*Entries supplied*:
++++++

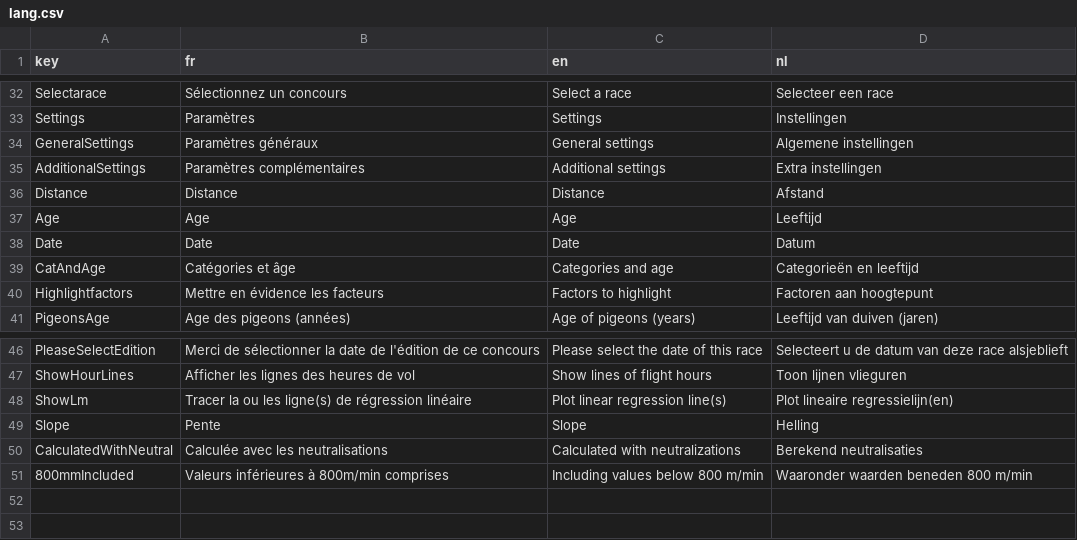
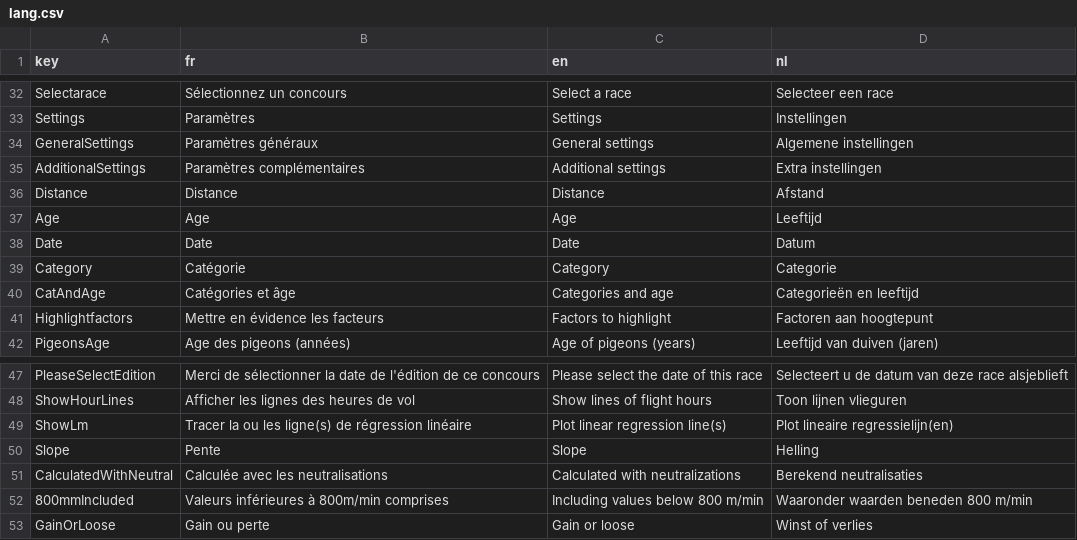
Before and after one commit to gvincke/beprstats, a CSV file: data/lang.csv, drawn as a sheet; only a part is shown, gaps mark what is left out.

```diff
--- a/data/lang.csv
+++ b/data/lang.csv
@@ -38,2 +38,3 @@ Age	Age	Age	Leeftijd
 Date	Date	Date	Datum
+Category	Catégorie	Category	Categorie
 CatAndAge	Catégories et âge	Categories and age	Categorieën en leeftijd
@@ -51 +52,2 @@ CalculatedWithNeutral	Calculée avec les neutralisations	Calculated with neutral
 800mmIncluded	Valeurs inférieures à 800m/min comprises	Including values below 800 m/min	Waaronder waarden beneden 800 m/min
+GainOrLoose	Gain ou perte	Gain or loose	Winst of verlies
```
Also changed, not shown: data/lang-distancefactors.csv, 3 other files.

++++++

*Try it*: Lines containing the word "data" must all be returned from the material above.

*Reply to the task*:
Before and after one commit to gvincke/beprstats, a CSV file: data/lang.csv, drawn as a sheet; only a part is shown, gaps mark what is left out.
--- a/data/lang.csv
+++ b/data/lang.csv
Also changed, not shown: data/lang-distancefactors.csv, 3 other files.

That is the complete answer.